The fourth quarter of 2019 was not a good period for Samsung, according to the Wall Street Journal; the company announced on Tuesday that it expects to report a 34% drop in operating profit year-over-year. That works out to an operating profit of 7.1 trillion Korean won for the three months from October through December, equivalent to $6.1 billion USD. During the 2018 fourth quarter, Samsung reported operating profits of 10.8 trillion won ($9.2 billion USD). The forecast still managed to top expectations of analysts surveyed by S&P Global Market Intelligence. Their consensus estimate came to 6.5 trillion won. Full results will be announced later this month.
The main reason for the decline was sagging chip sales; the company is the largest supplier of memory chips in the world. Some experts expect a turnaround in this unit to begin this year. One of those analysts is Lee Seung-woo who works for Eugene Investment & Securities. Lee called the fourth quarter the "low point" for Sammy's chip business noting that the company's inventory of memory chips is declining. Still, the U.S.-China trade war, which is a factor in the firm's declining chip sales, remains a factor. Last year, sales of chips made up 75% of Samsung's operating profits displaying how important this business is to the company.
High-end Samsung phones sold well in the fourth quarter, low-end models not so much
Besides weak chip sales, lower prices for display-panels also negatively impacted the company's Q4 results. Samsung does supply chips and displays to some of its rivals including Apple.
As far as smartphones were concerned, for the year Samsung remained the global leader in shipments of the device followed by Huawei and Apple. Sales of high-end handsets were said to be strong during the quarter although the manufacturer experienced weak sales in lower-priced models. In 2019, 6.7 million 5G Galaxy smartphones were sold worldwide giving the manufacturer a better than 50% share of the nascent 5G market. That figure also topped the 4 million 5G phones Sammy had expected to ring up in 2019. Still, these phones made up a small percentage of the more than 300 million handsets delivered by the firm for the entire year. But Samsung should benefit in 2020 from the expanding rollout of 5G networks in the U.S. and other countries.
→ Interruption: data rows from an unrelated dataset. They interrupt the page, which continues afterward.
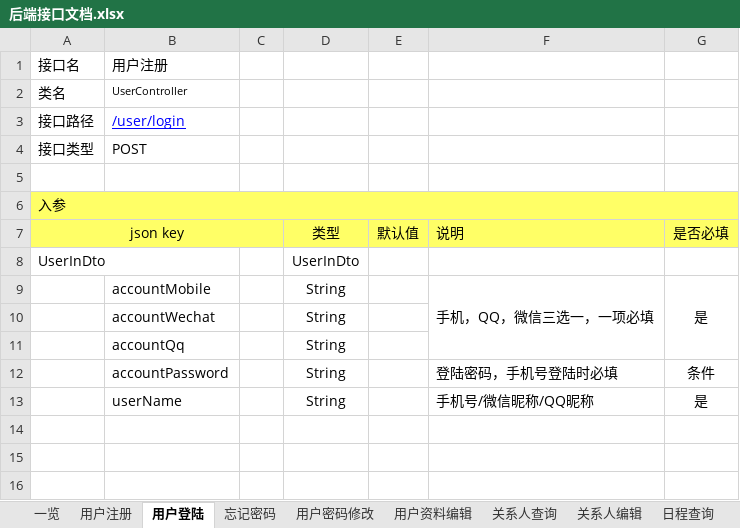
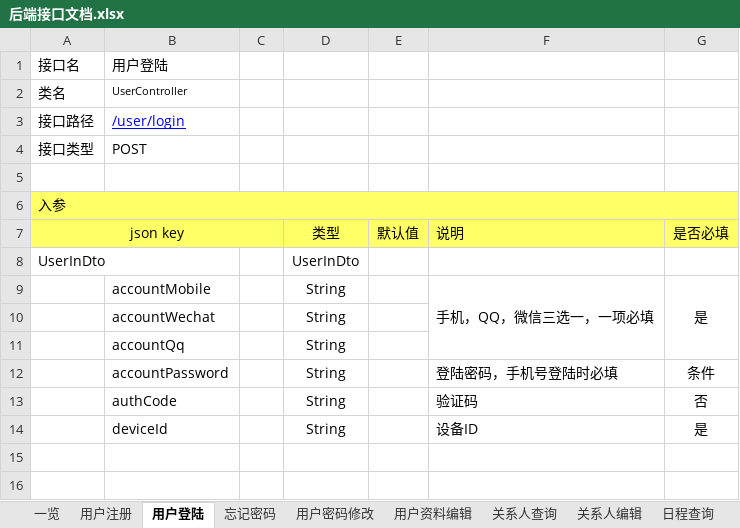
Before and after one commit to XJ-GTD/GTD2, an Excel workbook: A-开发相关文档素材/1.一期接口文档/后端接口文档.xlsx, sheet 用户登陆, drawn as a sheet; only a part is shown; values as stored, in another font and other column widths than the file's, no borders; removed rows and columns are numbered as before the commit, all else as after; the diff names each change by its address in the sheet, - before the commit and + after, or states it on an @@ line.

```diff
--- a/A-开发相关文档素材/1.一期接口文档/后端接口文档.xlsx (sheet 用户登陆)
+++ b/A-开发相关文档素材/1.一期接口文档/后端接口文档.xlsx (sheet 用户登陆)
-B1: 用户注册
+B1: 用户登陆
-row 13:  | userName |  | String |  | 手机号/微信昵称/QQ昵称 | 是
-row 13: (empty)
+row 13:  | authCode |  | String |  | 验证码 | 否
+row 14:  | deviceId |  | String |  | 设备ID | 是
```
Also changed, not shown: sheet 忘记密码, sheet 用户注册, 4 other files.
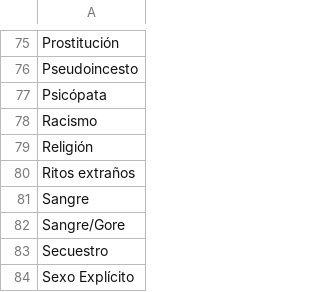
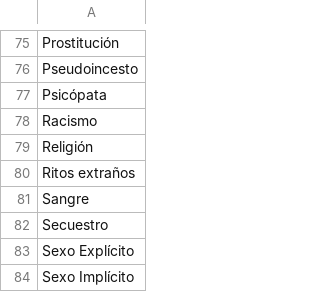
Before and after one commit to Chekerface/Safoteca, a CSV file: data/mapeos/avisos_aceptados.csv, drawn as a sheet; only a part is shown, gaps mark what is left out; the shorter side is filled out with more unchanged rows; the diff names each change by its address in the sheet, - before the commit and + after, or states it on an @@ line.

Commit message:
Remove duplicates from avisos_aceptados.csv
Removed duplicate entries from avisos_aceptados.csv.

```diff
--- a/data/mapeos/avisos_aceptados.csv
+++ b/data/mapeos/avisos_aceptados.csv
-row 82: Sangre/Gore
```
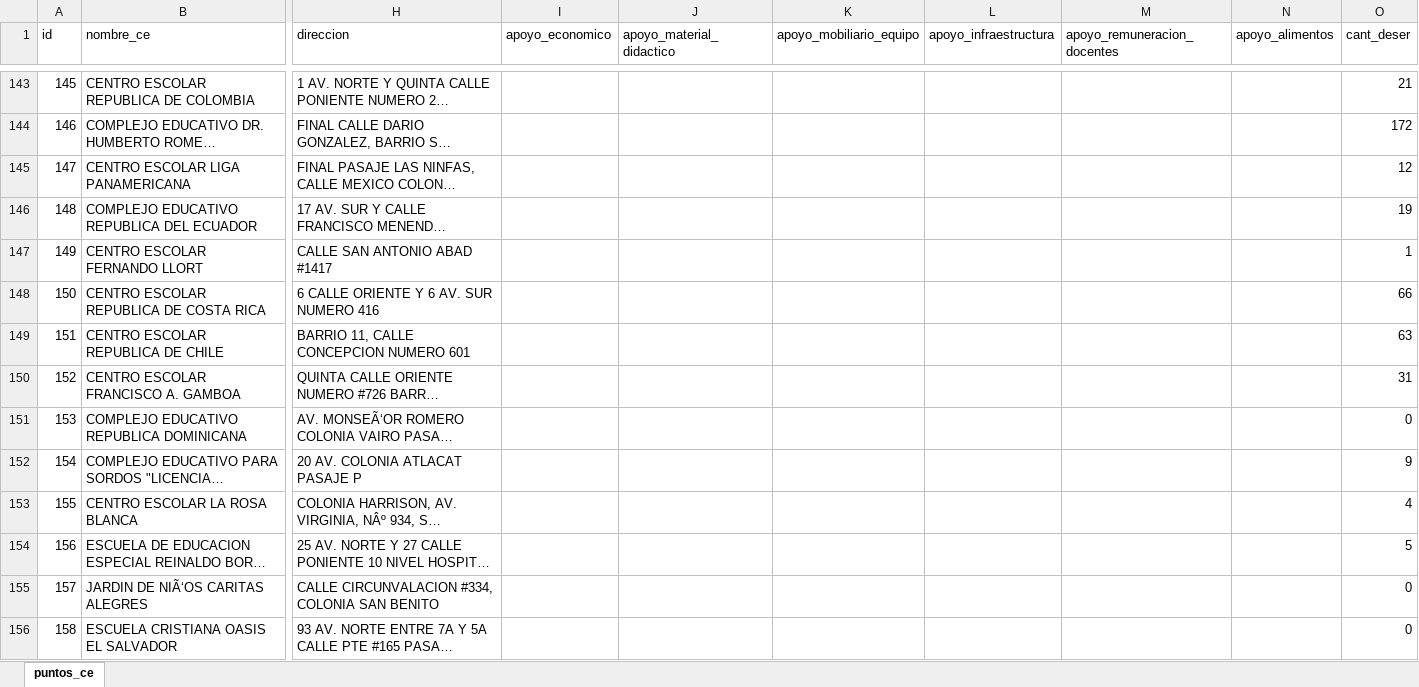
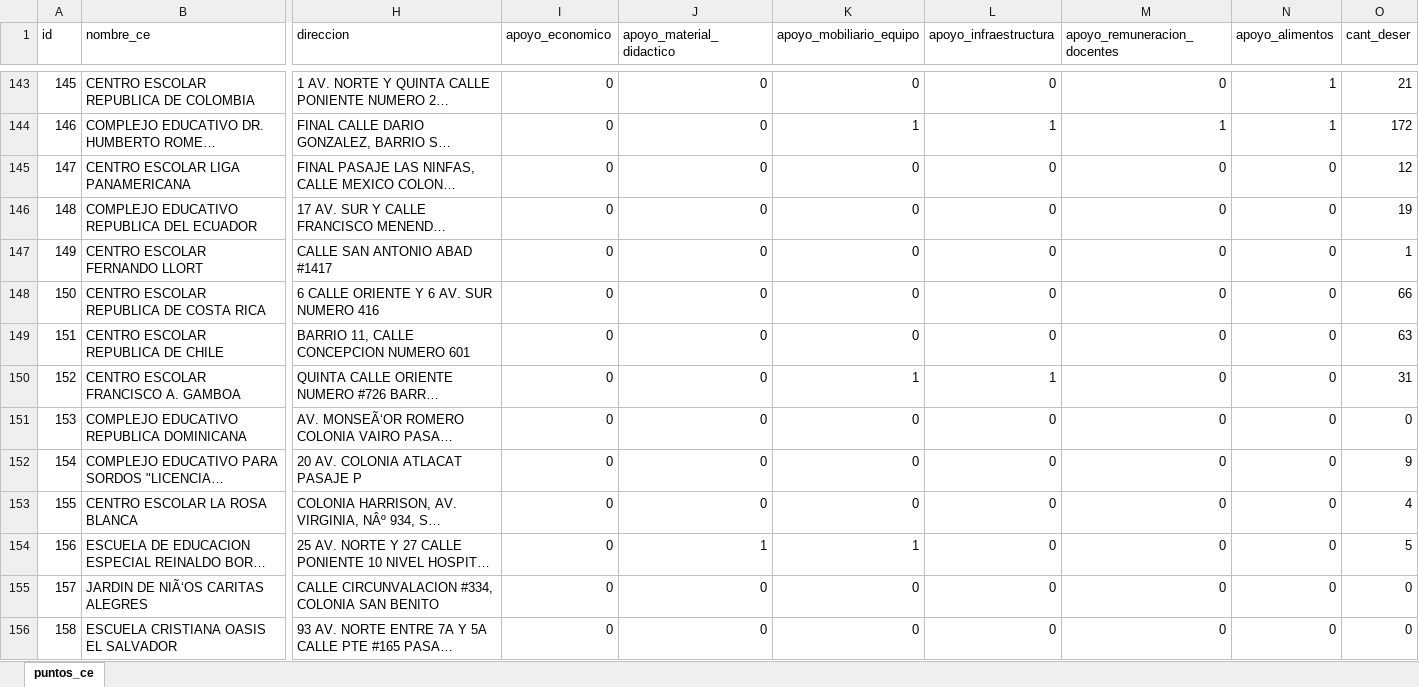
Before and after one commit to JPablo1997/Proyecto_GIS, an Excel workbook: puntos_ce.xlsx, sheet puntos_ce, drawn as a sheet; only a part is shown, gaps mark what is left out; long unchanged cells end in …; values as stored, in another font and other column widths than the file's, no borders; the diff covers the shown part only; the diff names each change by its address in the sheet, - before the commit and + after, or states it on an @@ line.

```diff
--- a/puntos_ce.xlsx (sheet puntos_ce)
+++ b/puntos_ce.xlsx (sheet puntos_ce)
-I143:I156 (apoyo_economico): (empty)
+I143:I156 (apoyo_economico): 0
-J143:J153 (apoyo_material_didactico): (empty)
+J143:J153 (apoyo_material_didactico): 0
-K143 (apoyo_mobiliario_equipo): (empty)
+K143 (apoyo_mobiliario_equipo): 0
-L143 (apoyo_infraestructura): (empty)
+L143 (apoyo_infraestructura): 0
-M143 (apoyo_remuneracion_docentes): (empty)
+M143 (apoyo_remuneracion_docentes): 0
-N143:N144 (apoyo_alimentos): (empty)
+N143:N144 (apoyo_alimentos): 1
-K144 (apoyo_mobiliario_equipo): (empty)
+K144 (apoyo_mobiliario_equipo): 1
-L144 (apoyo_infraestructura): (empty)
+L144 (apoyo_infraestructura): 1
-M144 (apoyo_remuneracion_docentes): (empty)
+M144 (apoyo_remuneracion_docentes): 1
-K145:K149 (apoyo_mobiliario_equipo): (empty)
+K145:K149 (apoyo_mobiliario_equipo): 0
-L145:L149 (apoyo_infraestructura): (empty)
+L145:L149 (apoyo_infraestructura): 0
-M145:M156 (apoyo_remuneracion_docentes): (empty)
+M145:M156 (apoyo_remuneracion_docentes): 0
-N145:N156 (apoyo_alimentos): (empty)
+N145:N156 (apoyo_alimentos): 0
-K150 (apoyo_mobiliario_equipo): (empty)
+K150 (apoyo_mobiliario_equipo): 1
-L150 (apoyo_infraestructura): (empty)
+L150 (apoyo_infraestructura): 1
-K151:K153 (apoyo_mobiliario_equipo): (empty)
+K151:K153 (apoyo_mobiliario_equipo): 0
-L151:L156 (apoyo_infraestructura): (empty)
+L151:L156 (apoyo_infraestructura): 0
-J154 (apoyo_material_didactico): (empty)
+J154 (apoyo_material_didactico): 1
-K154 (apoyo_mobiliario_equipo): (empty)
+K154 (apoyo_mobiliario_equipo): 1
-J155:J156 (apoyo_material_didactico): (empty)
+J155:J156 (apoyo_material_didactico): 0
-K155:K156 (apoyo_mobiliario_equipo): (empty)
+K155:K156 (apoyo_mobiliario_equipo): 0
```
Also changed, not shown: 372 edited cells elsewhere in this sheet.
On February 11th, Samsung will unveil its next flagship line powered by the Snapdragon 865 Mobile Platform everywhere but Europe. In that continent, the phones will be driven by Samsung's own Exynos 990 SoC. The Samsung Galaxy S20 (6.2-inch), Galaxy S20+ (6.7-inch) and Galaxy S20 Ultra (6.9-inch) will be trotted out with displays that refresh at a rate of 120Hz. A 108MP camera sensor will be employed on the back and a Time of Flight sensor will be added to the Galaxy S20 Ultra. The latter will also feature a periscope zoom camera that will help deliver 5x optical zoom. The model will also offer 50x hybrid zoom and 100x digital zoom for a feature called "Space Zoom." All three models will support 5G in the U.S.
On the same date, Samsung will also introduce its next foldable phone. The sequel to the Galaxy Fold will open and close around the horizontal axis like the Motorola razr. According to the latest rumors, this is not the Galaxy Fold 2 which will launch in August. Instead, this unnamed model will be priced at about half the $1,500 cost of the razr but will be powered by the Snapdragon 855 Mobile Platform instead of Qualcomm's new flagship chipset. It also won't support 5G, nor will it employ the ultra-thin glass that apparently will be used on the Galaxy Fold 2 later this year.
Investors seemed to take Samsung's fourth quarter forecast in stride. In trading on the Korean Stock Exchange, Samsung's shares closed for the day at 56,800 won each ($48.56 USD), up 1.8%. The company is worth the equivalent of $322 billion USD at this price.